Frequentist inference is based from the idea that probability is a limiting frequency1. The framework for frequentist inference is that probabilities are based from experiments with an infinite number of sequences and thus, a probability can be formulated once trials for an experiment have been run numerous times. Essentially, the probability measure which is generated explains the likelihood of similar occurrences taking place if that experiment was replicated again and again.
For instance, when probability statements are made such as ones involving confidence intervals, say a 95% confidence interval, this details the likelihood of whether a repeated event lies within this 95% range. Under the frequentist approach, probabilities are not attributed to unknown parameters. Instead, parameters are set as fixed, non-random qualities1.
Furthermore, the frequentist inference approach is continuously contested against the Bayesian School of practice. Several differences separate these two theories. For one, the way probability is defined differs because with the Bayesian theory probability can be associated for what is known about a parameter using the probability distribution2. Secondly, Bayesian statistics can be applied to unknown parameters.
The main feature of frequentist inference is its basis on the hypothetical repetition of data from a sample. This allows researchers to make generalizations from samples and inferences which can be applied to the population at large. Hypothesis testing, point estimates and confidence interval estimates concerning a fixed, but unknown population parameter can be focused upon under this train of thought2.
1. Wagenmakers, E-J., Lee, M., Lodewyckx, T., and Iverson, G. (2014). Preprint of the Book Chapter: "Bayesian Versus Frequentist Inference". Retrieved from: http://www.socsci.uci.edu/~mdlee/WagenmakersEtAl2008.pdf
2. Skrepnek, G.H. (2009). Frequentist Approach.
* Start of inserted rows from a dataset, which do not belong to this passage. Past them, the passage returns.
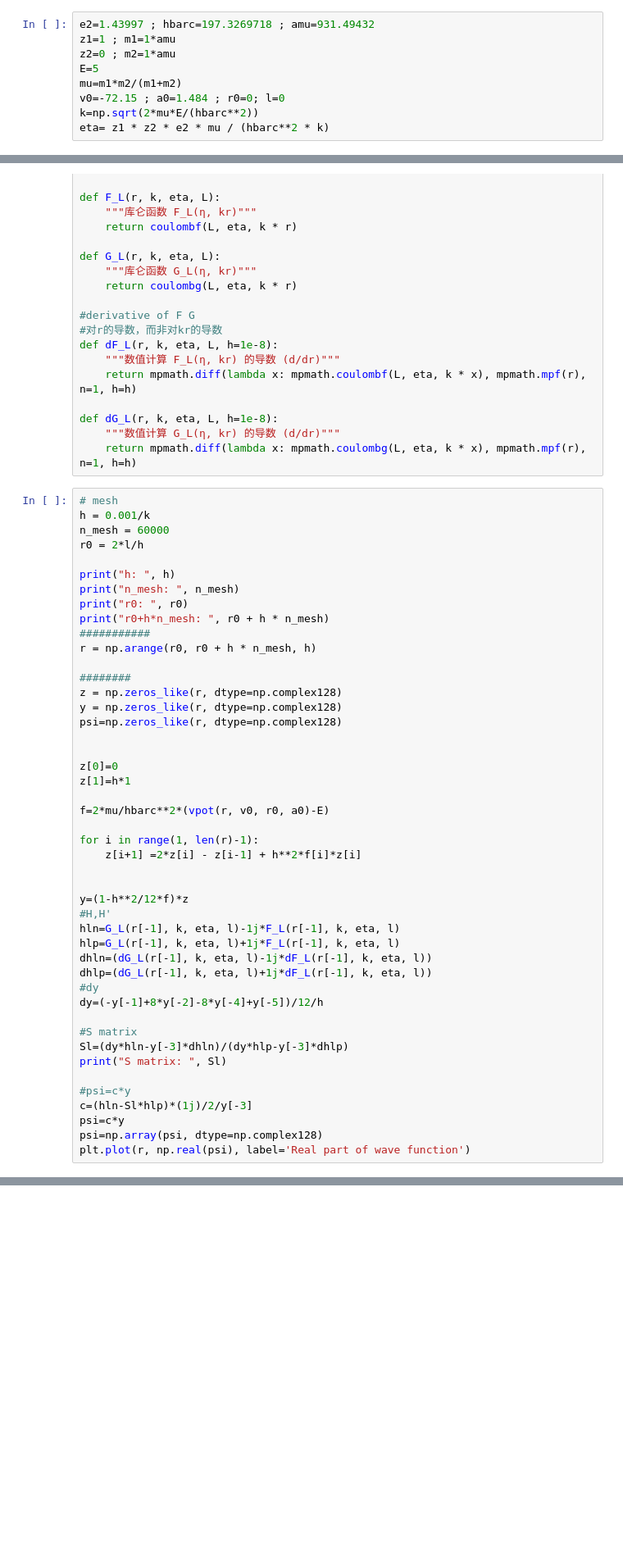
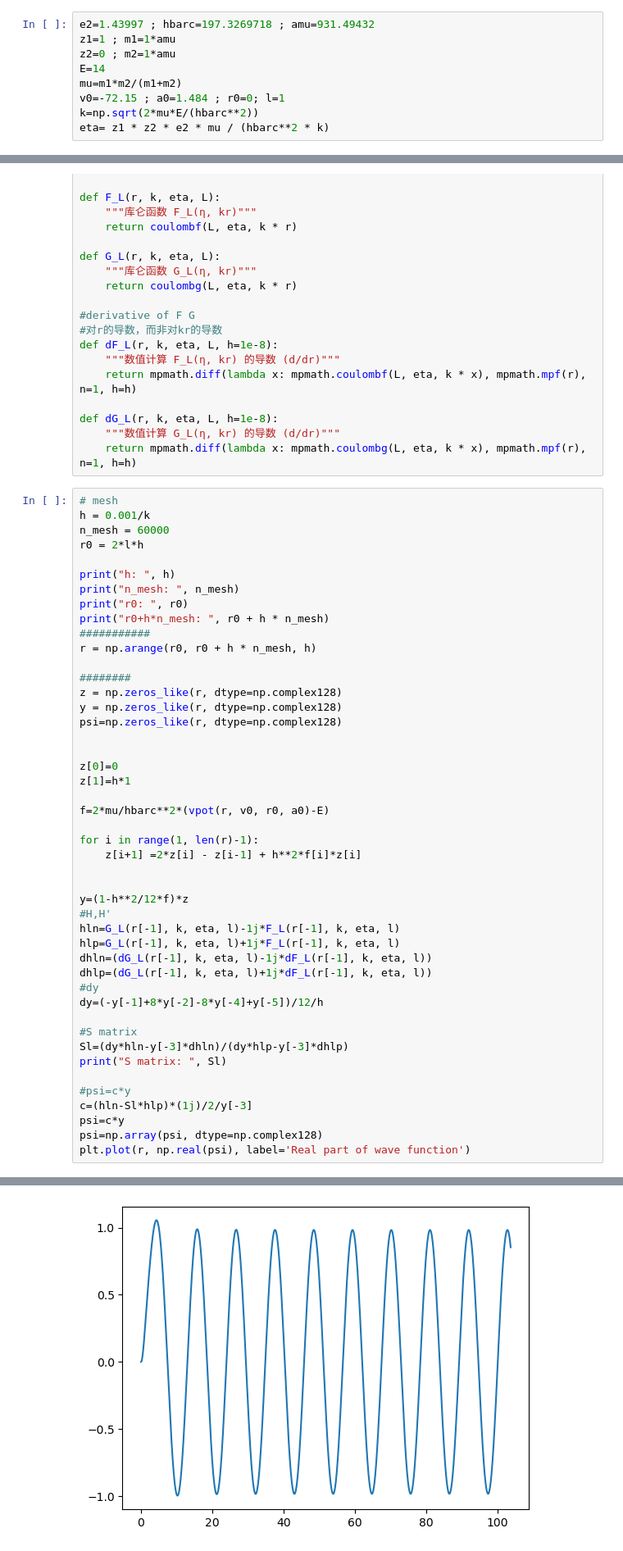
Before and after one commit to Duohereshui99/numerov-python, a Jupyter notebook: numerov.ipynb, the cells around one changed output, grey strips where cells are left out. Shown: that part at 82% size. Drawn from its saved outputs; the diff is of its cells as text; blank space fills up the shorter version.

```diff
--- a/numerov.ipynb
+++ b/numerov.ipynb
@@ -14,9 +14,9 @@ mpmath.mp.dps = 50
 e2=1.43997 ; hbarc=197.3269718 ; amu=931.49432
 z1=1 ; m1=1*amu
 z2=0 ; m2=1*amu
-E=5
+E=14
 mu=m1*m2/(m1+m2)
-v0=-72.15 ; a0=1.484 ; r0=0; l=0
+v0=-72.15 ; a0=1.484 ; r0=0; l=1
 k=np.sqrt(2*mu*E/(hbarc**2))
 eta= z1 * z2 * e2 * mu / (hbarc**2 * k)
 # %%
@@ -55,7 +55,7 @@ def dG_L(r, k, eta, L, h=1e-8):
 # mesh
 h = 0.001/k
 n_mesh = 60000
-r0 = 2*l/h
+r0 = 2*l*h
 
 print("h: ", h)
 print("n_mesh: ", n_mesh)
@@ -97,3 +97,4 @@ c=(hln-Sl*hlp)*(1j)/2/y[-3]
 psi=c*y
 psi=np.array(psi, dtype=np.complex128)
 plt.plot(r, np.real(psi), label='Real part of wave function')
+# %% [output]
@@ -99,0 +107 @@ plt.plot(r, np.real(psi), label='Real part of wave function')
+[figure, added]
```
Also changed, not shown: parts of 1 cell of this notebook.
In Encyclopedia of Medical Decision Making. Retrieved from: http://knowledge.sagepub.com.proxy.queensu.ca/view/medical/n154.xml?rskey=R2AdTP&row=2